ORDER AND OPINION [RE: MOTION AT DOCKET 111]
W. SEDWICK SENIOR JUDGE
docket 111, defendant Christopher Charles
(“Charles”) filed a motion pursuant to 28 U.S.C.
§ 2255 seeking relief from the judgment at docket 84.
The court reviewed the motion and directed Charles to further
explain his position. Charles responded with additional
briefing at docket 113. The United States opposed the motion
at docket 116.
a jury convicted Charles on two charges: armed robbery of a
financial institution in violation of 18 U.S.C. §§
2113(a) and 2113(d), and brandishing a firearm during and in
relation to a crime of violence in violation of 18 U.S.C.
§ 924(c)(1)(A)(ii). Thereafter, the court sentenced
Charles to 76 months incarceration on the armed robbery
charge and a consecutive 84 months incarceration on the
firearm charge. Charles appealed. In November of 2007, the
Ninth Circuit dismissed the appeal based on Charles'
notice of voluntary dismissal.

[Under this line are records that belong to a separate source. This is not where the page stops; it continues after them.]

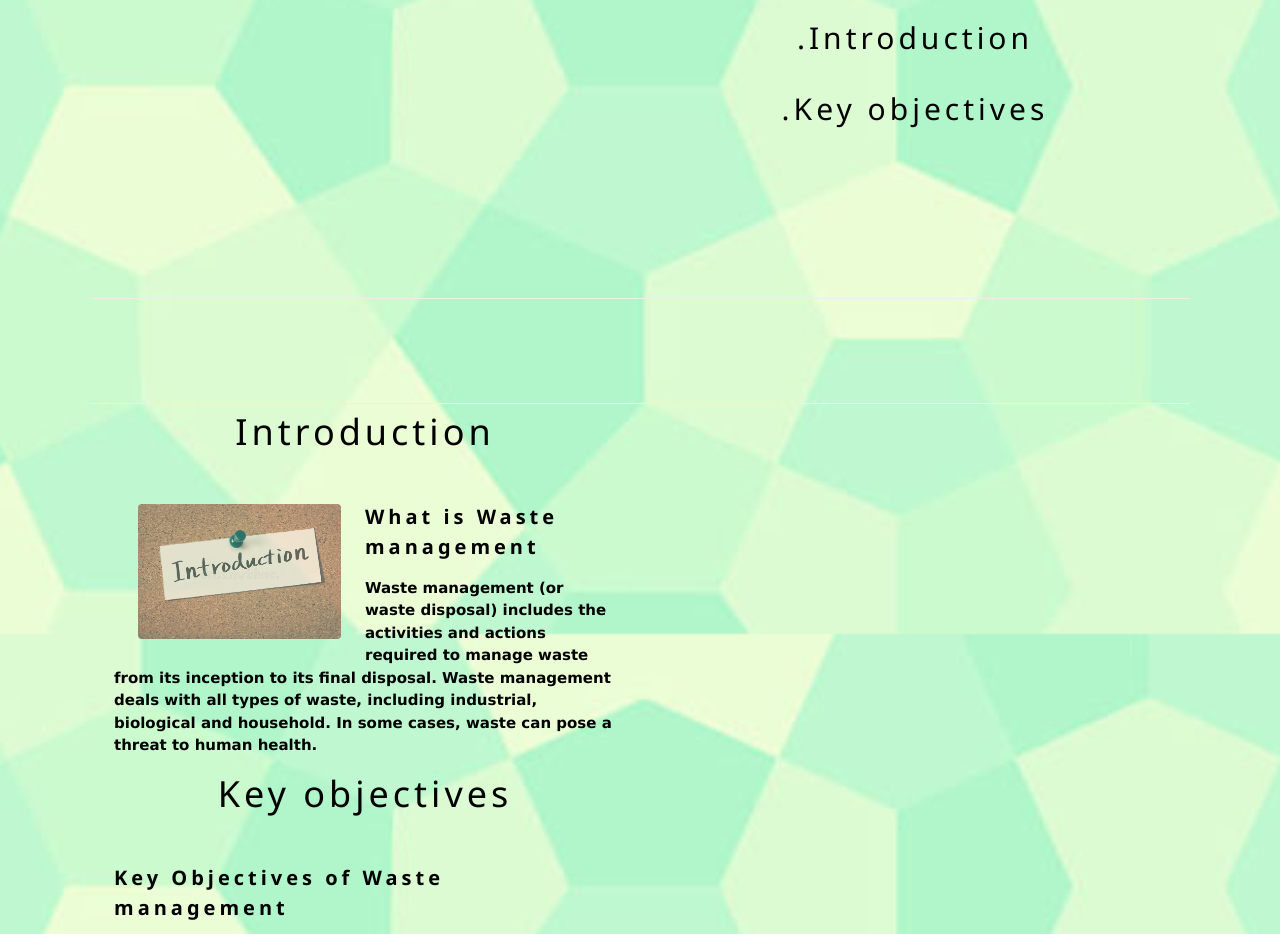
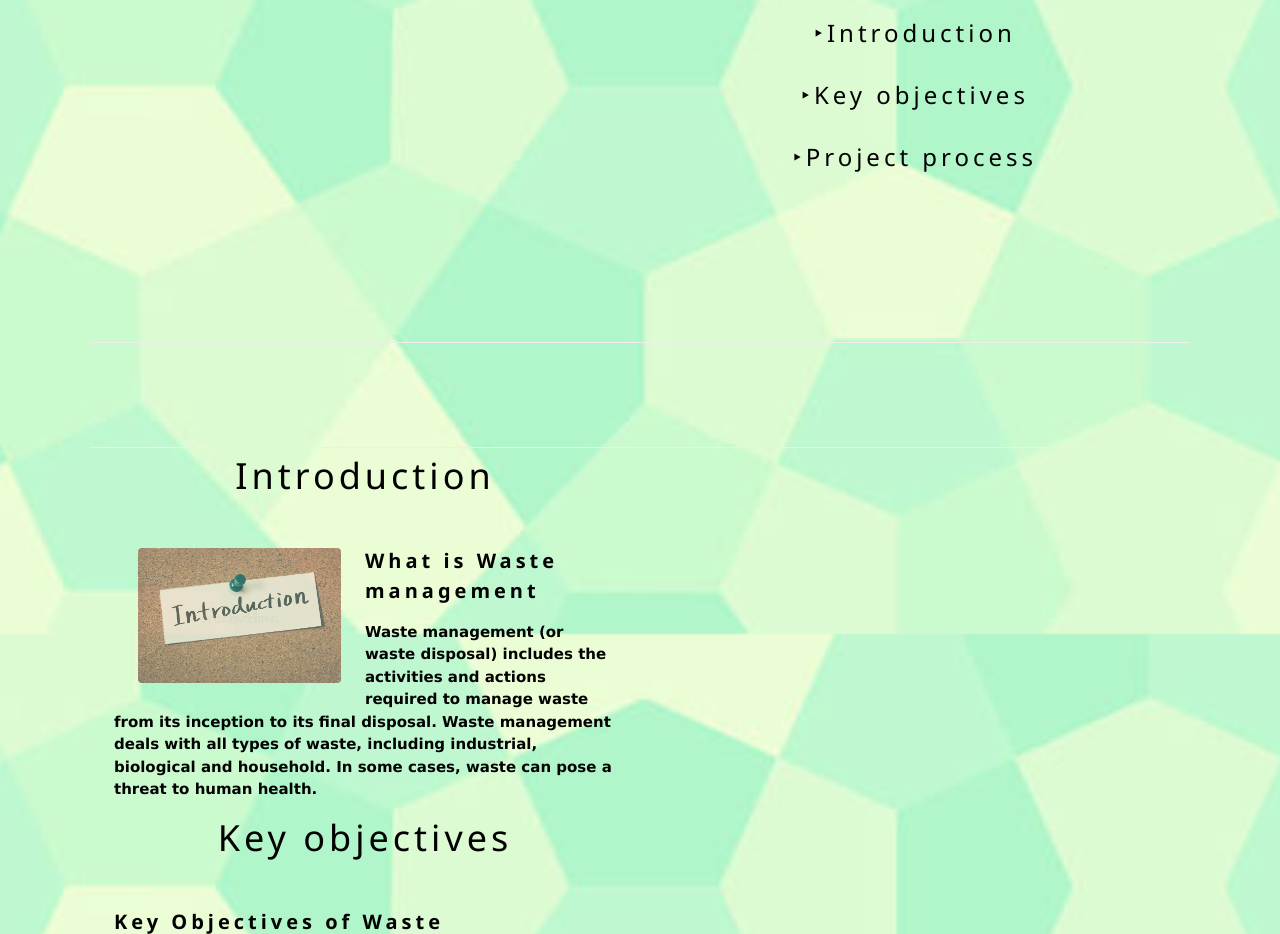
Before and after one commit to LVIS-school/LVIS-school.github.io, a plain HTML site: page index.html in a window 1280 px wide. Shown: the part 166-1100 px from the top of the page. Drawn offline with nearby package versions, Linux system fonts and the light colour scheme.

Commit message:
Update index.html

```diff
--- a/index.html
+++ b/index.html
@@ -43,13 +43,14 @@ h1, h2, h3, h4, h5, h6 {
   <!-- About Section -->
   <div class="w3-row w3-padding-64" id="about">
     <div class="w3-col m6 w3-padding-large w3-hide-small">
-     <img src="../images/big-icon.png" class="w3-round w3-image w3-opacity-min" alt="Table Setting" width="600" height="750">
+     <img src="../images/big-icon.png" class="w3-round w3-image w3-opacity-min" alt="Table Setting" width="700" height="750">
     </div>
 
     <div class="w3-col m6 w3-padding-large">
       <h1 class="w3-center"><u>Table of Contents</h1></u>
-      <h2 class="w3-center"><a href="#menu" class="w3-bar-item w3-button">.Introduction</a></h2>
-      <h2 class="w3-center"><a href="#contact" class="w3-bar-item w3-button">.Key objectives</a></h2>
+      <h3 class="w3-center"><a href="#menu" class="w3-bar-item w3-button">‣Introduction</a></h3>
+      <h3 class="w3-center"><a href="#contact" class="w3-bar-item w3-button">‣Key objectives</a></h3>
+      <h3 class="w3-center"><a href="#about" class="w3-bar-item w3-button">‣Project process</a></h3>
       <p class="w3-large"><span class="w3-tag w3-light-grey"></span></p>
       <p class="w3-large w3-text-grey w3-hide-medium"></p>
     </div>
```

The matter now pending before
this court is Charles' first § 2255 motion.
gravamen of Charles' motion is that the armed robbery he
committed was not a “crime of violence” as that
term is used in 18 U.S.C. § 924(c)(1)(A). He points to
18 U.S.C. § 924(c)(3)A), which defines a crime of
violence as one which “has as an element the use,
attempted use, or threatened use of physical force against
the person or property of another.” Charles then argues
that because 18 U.S.C. § 2113(a) criminalizes the taking
of property from another “by force and violence, or
by intimidation” (emphasis added) it is not a
crime of violence, and thus, the sentence imposed for
brandishing a firearm is unlawful.
motion is untimely. A motion seeking relief under 28 U.S.C.
§ 2255 must be made within one year. Ordinarily, the
year runs from the date when the judgment of conviction
became final. Charles attempts to avoid this problem by
arguing that his motion rests on a right only recently
recognized by the Supreme Court so that his collateral attack
is timely. He cites Johnson v. United
States. There, the Supreme Court held that
imposing an enhanced sentence pursuant to the residual clause
in the Armed Career Criminal Act was a violation of due
process, because the residual clause is unconstitutionally
vague. That case was decided on June 26, 2015, and
Charles' initial filing was on June 22,
2016. However, Charles' sentence was not
enhanced pursuant to the Armed Career Criminal Act. His
sentence was enhanced pursuant to 18 U.S.C. 924(c)(1). It
follows that Charles' § 2255 motion is not timely.
were Charles' motion timely, it would fail on the merits.
The Ninth Circuit has expressly stated that “[a]rmed
bank robbery qualifies as a crime of violence because one of
the elements of the offense is a taking ‘by force and
violence, or by intimidation.'” While the Ninth
Circuit made that statement years before the Supreme Court
decided Johnson, in a 2016 decision the Fourth
Circuit eschewed the proposition that after Johnson,
bank robbery may not be considered a crime of violence,
explaining that intimidation, as used in § 2113(a),
requires the threatened use of physical force.
reasons above, the motion at docket 111 is DENIED.
28 U.S.C. § 2255(f).